Remember all those Law and Order SVU episodes that you watched? Feeling gripping anger and fear after the end of every show and then realizing that it’s fictional so you didn’t need to worry about those horrible things happening to you.
Well, it’s not.
One in five women have been a victim of sexual assault on college campus in 2015 in the United States. That is a terrifyingly large number.
It’s overwhelming and shocking to know that so many women do not feel safe inside the place where they go to receive education, where they go to build a future for themselves.
It makes you wonder about the safety of women in one of the most progressive countries of the world. The United States of America proudly leads the world’s economy and dominates international organizations, but yet it fails to provide safety to more than half of its population.
The issue regarding sexual violence against women is, by all means, not directed to USA only. In fact UK and a majority of the Asian countries are also experiencing rape as a growing epidemic.
We have to create an environment where women (and men) feel safe so that they can be more productive, healthy and happy. Safety is one of the most important aspects of life. You cannot expect a person to work to their full potential in a place where they do not feel safe.
We must all stand together to bring an end to rape culture. But for that, we should know what rape culture is.
Rape culture sprouts mainly from victim blaming. A lot of the sexual assault survivors face a few people who ardently believe that the victim herself is responsible for what happened to her. Question like, “Did you invite him into your house?” “What dress were you wearing?” “Were you drunk?” are thrown at the survivor. And there are many people out there who think that these questions are actually relevant and legitimate.
Well guess what, it doesn’t matter what she was wearing, where she was going, who she was going with or whether she had been drinking or not (incapacitated rape does exist!), rape is rape and is always equally punishable under any circumstances.
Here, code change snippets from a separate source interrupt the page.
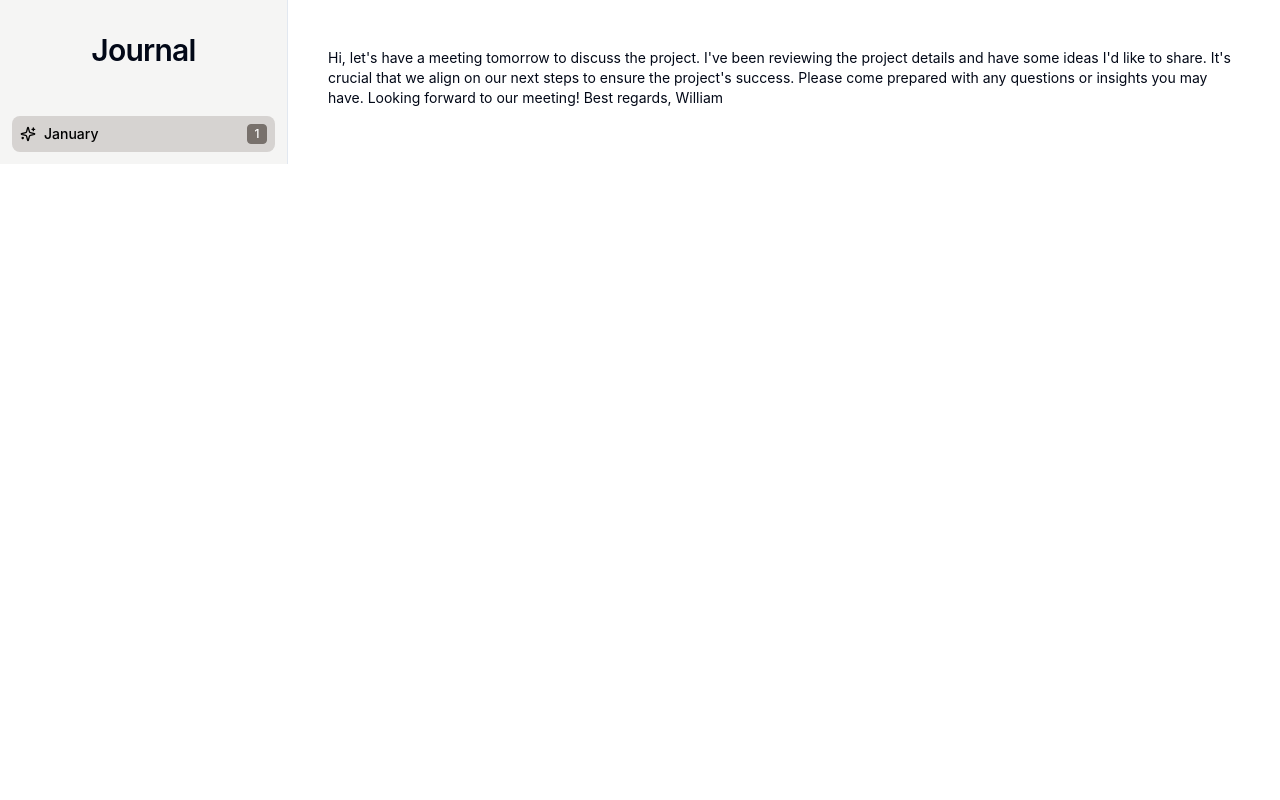
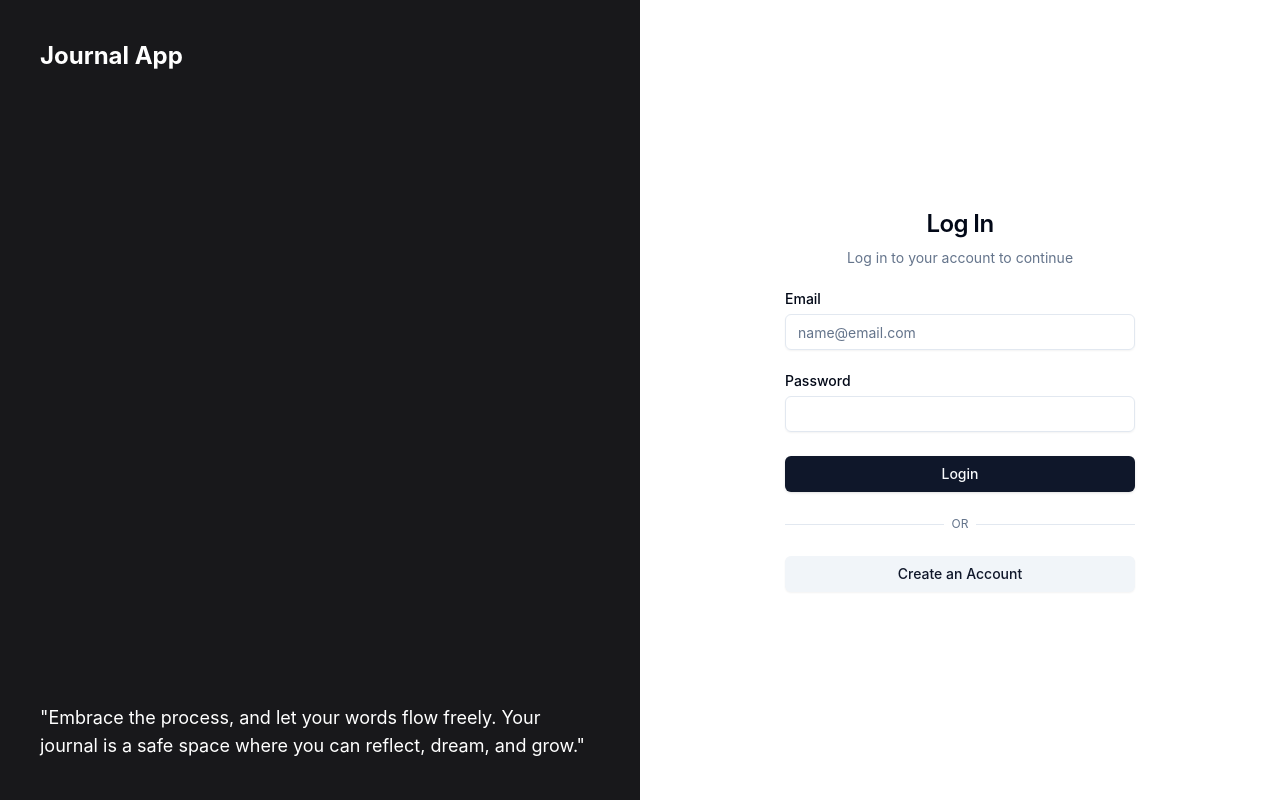
Before and after one commit to NaoRojas/journal, a React (Vite) app: page /auth/login in a window 1280 px wide. Built offline with nearby package versions, Linux system fonts and the light colour scheme.

Commit message:
feat: Add react-router and react-router-dom dependencies

```diff
--- a/package.json
+++ b/package.json
@@ -27,6 +27,8 @@
     "react-day-picker": "^8.10.1",
     "react-dom": "^18.3.1",
     "react-hook-form": "^7.53.0",
+    "react-router": "^6.26.2",
+    "react-router-dom": "^6.26.2",
     "tailwind-merge": "^2.5.2",
     "tailwindcss-animate": "^1.0.7",
     "zod": "^3.23.8"
--- a/src/App.tsx
+++ b/src/App.tsx
@@ -3,12 +3,17 @@ import reactLogo from './assets/react.svg'
 import viteLogo from '/vite.svg'
 import './index.css'
 import { Navbar } from './components/Navbar'
+import { AppRouter } from './router/AppRouter'
+import { BrowserRouter } from 'react-router-dom'
 function App() {
   const [count, setCount] = useState(0)
 
   return (
     <>
-      <body>
+      <BrowserRouter>
+        <AppRouter />
+      </BrowserRouter>
+      {/* <body>
         <main vaul-drawer-wrapper="" className="min-h-screen bg-white">
           <div className="lg:flex">
             <Navbar />
@@ -30,7 +35,7 @@ function App() {
             </div>
           </div>
         </main>
-      </body>
+      </body> */}
     </>
   )
 }
--- /dev/null
+++ b/src/auth/pages/LoginPage.tsx
@@ -0,0 +1,66 @@
+import { Input } from '@/components/ui/input'
+import { Button } from '@/components/ui/button'
+
+export const LoginPage = () => {
+  return (
+    <div className="container relative hidden min-h-svh flex-col items-center justify-center md:grid lg:max-w-none lg:grid-cols-2 lg:px-0">
+      <div className="relative hidden h-full flex-col bg-muted p-10 text-white dark:border-r lg:flex">
+        <div className="absolute inset-0 bg-zinc-900"></div>
+        <div className="relative z-20 flex items-center text-2xl font-bold">
+          Journal App
+        </div>
+        <div className="relative z-20 mt-auto">
+          <div className="space-y-2">
+            <p className="text-lg">
+              "Embrace the process, and let your words flow freely. Your journal
+              is a safe space where you can reflect, dream, and grow."
+            </p>
+          </div>
+        </div>
+      </div>
+      <div className="lg:p-8">
+        <div className="mx-auto flex w-full flex-col justify-center space-y-6 sm:w-[350px]">
+          <div className="flex flex-col space-y-2 text-center">
+            <div className="text-2xl font-semibold tracking-tight">Log In</div>
+            <p className="text-sm text-muted-foreground">
+              Log in to your account to continue
+            </p>
+          </div>
+          <div className="grid gap-6">
+            <form action="">
+              <div className="grid gap-6">
+                <div className="grid gap-2">
+                  <label className="text-sm font-medium leading-none peer-disabled:cursor-not-allowed peer-disabled:opacity-70">
+                    Email
+                  </label>
+                  <Input type="email" placeholder="name@email.com" />
+                </div>
+
+                <div className="grid gap-2">
+                  <label className="text-sm font-medium leading-none peer-disabled:cursor-not-allowed peer-disabled:opacity-70">
+                    Password
+                  </label>
+                  <Input type="password" />
+                </div>
+                <div className="grid gap-2">
+                  <Button>Login</Button>
+                </div>
+              </div>
+            </form>
+            <div className="relative">
+              <div className="absolute inset-0 flex items-center">
+                <span className="w-full border-t"></span>
+              </div>
+              <div className="relative flex justify-center text-xs uppercase">
+                <span className="bg-background px-2 text-muted-foreground">
+                  Or
+                </span>
+              </div>
+            </div>
+            <Button variant={'secondary'}>Create an Account</Button>
+          </div>
+        </div>
+      </div>
+    </div>
+  )
+}
--- /dev/null
+++ b/src/auth/pages/RegisterPage.tsx
@@ -0,0 +1,74 @@
+import { Input } from '@/components/ui/input'
+import { Button } from '@/components/ui/button'
+
+export const RegisterPage = () => {
+  return (
+    <div className="container relative hidden min-h-svh flex-col items-center justify-center md:grid lg:max-w-none lg:grid-cols-2 lg:px-0">
+      <div className="relative hidden h-full flex-col bg-muted p-10 text-white dark:border-r lg:flex">
+        <div className="absolute inset-0 bg-zinc-900"></div>
+        <div className="relative z-20 flex items-center text-2xl font-bold">
+          Journal App
+        </div>
+        <div className="relative z-20 mt-auto">
+          <div className="space-y-2">
+            <p className="text-lg">
+              "Embrace the process, and let your words flow freely. Your journal
+              is a safe space where you can reflect, dream, and grow."
+            </p>
+          </div>
+        </div>
+      </div>
+      <div className="lg:p-8">
+        <div className="mx-auto flex w-full flex-col justify-center space-y-6 sm:w-[350px]">
+          <div className="flex flex-col space-y-2 text-center">
+            <div className="text-2xl font-semibold tracking-tight">
+              Create an account
+            </div>
+            <p className="text-sm text-muted-foreground">
+              Enter your email below to create your account
+            </p>
+          </div>
+          <div className="grid gap-6">
+            <form action="">
+              <div className="grid gap-6">
+                <div className="grid gap-2">
+                  <label className="text-sm font-medium leading-none peer-disabled:cursor-not-allowed peer-disabled:opacity-70">
+                    Username
+                  </label>
+                  <Input type="email" placeholder="journal" />
+                </div>
+                <div className="grid gap-2">
+                  <label className="text-sm font-medium leading-none peer-disabled:cursor-not-allowed peer-disabled:opacity-70">
+                    Email
+                  </label>
+                  <Input type="email" placeholder="name@email.com" />
+                </div>
+
+                <div className="grid gap-2">
+                  <label className="text-sm font-medium leading-none peer-disabled:cursor-not-allowed peer-disabled:opacity-70">
+                    Password
+                  </label>
+                  <Input type="password" />
+                </div>
+                <div className="grid gap-2">
+                  <Button>Create an Account</Button>
+                </div>
+              </div>
+            </form>
+            <div className="relative">
+              <div className="absolute inset-0 flex items-center">
+                <span className="w-full border-t"></span>
+              </div>
+              <div className="relative flex justify-center text-xs uppercase">
+                <span className="bg-background px-2 text-muted-foreground">
+                  Or
+                </span>
+              </div>
+            </div>
+            <Button variant={'secondary'}>Login</Button>
+          </div>
+        </div>
+      </div>
+    </div>
+  )
+}
--- /dev/null
+++ b/src/auth/routes/AuthRoutes.tsx
@@ -0,0 +1,14 @@
+import { Routes, Navigate, Route } from 'react-router-dom'
+import { LoginPage } from '../pages/LoginPage'
+import { RegisterPage } from '../pages/RegisterPage'
+
+export const AuthRoutes = () => {
+  return (
+    <Routes>
+      <Route path="login" element={<LoginPage />} />
+      <Route path="register" element={<RegisterPage />} />
+
+      <Route path="/*" element={<Navigate to="auth/login" />} />
+    </Routes>
+  )
+}
--- /dev/null
+++ b/src/journal/pages/JournalPage.tsx
@@ -0,0 +1,7 @@
+export const JournalPage = () => {
+  return (
+    <div>
+      <h1>Journal Page</h1>
+    </div>
+  )
+}
--- /dev/null
+++ b/src/journal/routes/JournalRoutes.tsx
@@ -0,0 +1,12 @@
+import { Routes, Navigate, Route } from 'react-router-dom'
+import { JournalPage } from '../pages/JournalPage'
+
+export const JounalRoutes = () => {
+  return (
+    <Routes>
+      <Route path="/" element={<JournalPage />} />
+
+      <Route path="/*" element={<Navigate to="/" />} />
+    </Routes>
+  )
+}
--- /dev/null
+++ b/src/router/AppRouter.tsx
@@ -0,0 +1,13 @@
+import { LoginPage } from '@/auth/pages/LoginPage'
+import { AuthRoutes } from '@/auth/routes/AuthRoutes'
+import { JounalRoutes } from '@/journal/routes/JournalRoutes'
+import { Routes, Route } from 'react-router-dom'
+
+export const AppRouter = () => {
+  return (
+    <Routes>
+      <Route path="/auth/*" element={<AuthRoutes />} />
+      <Route path="/*" element={<JounalRoutes />} />
+    </Routes>
+  )
+}
```
Also changed, not shown: src/JournalApp.tsx (added).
Nearly 19% of freshmen women said that they had been a victim of attempted or completed rape, either by force or while they were incapacitated due to alcohol or drugs, according to the Journal of Adolescent Health. (src: http://edition.cnn.com/2015/05/20/living/feat-rape-freshmen-women-new-study/)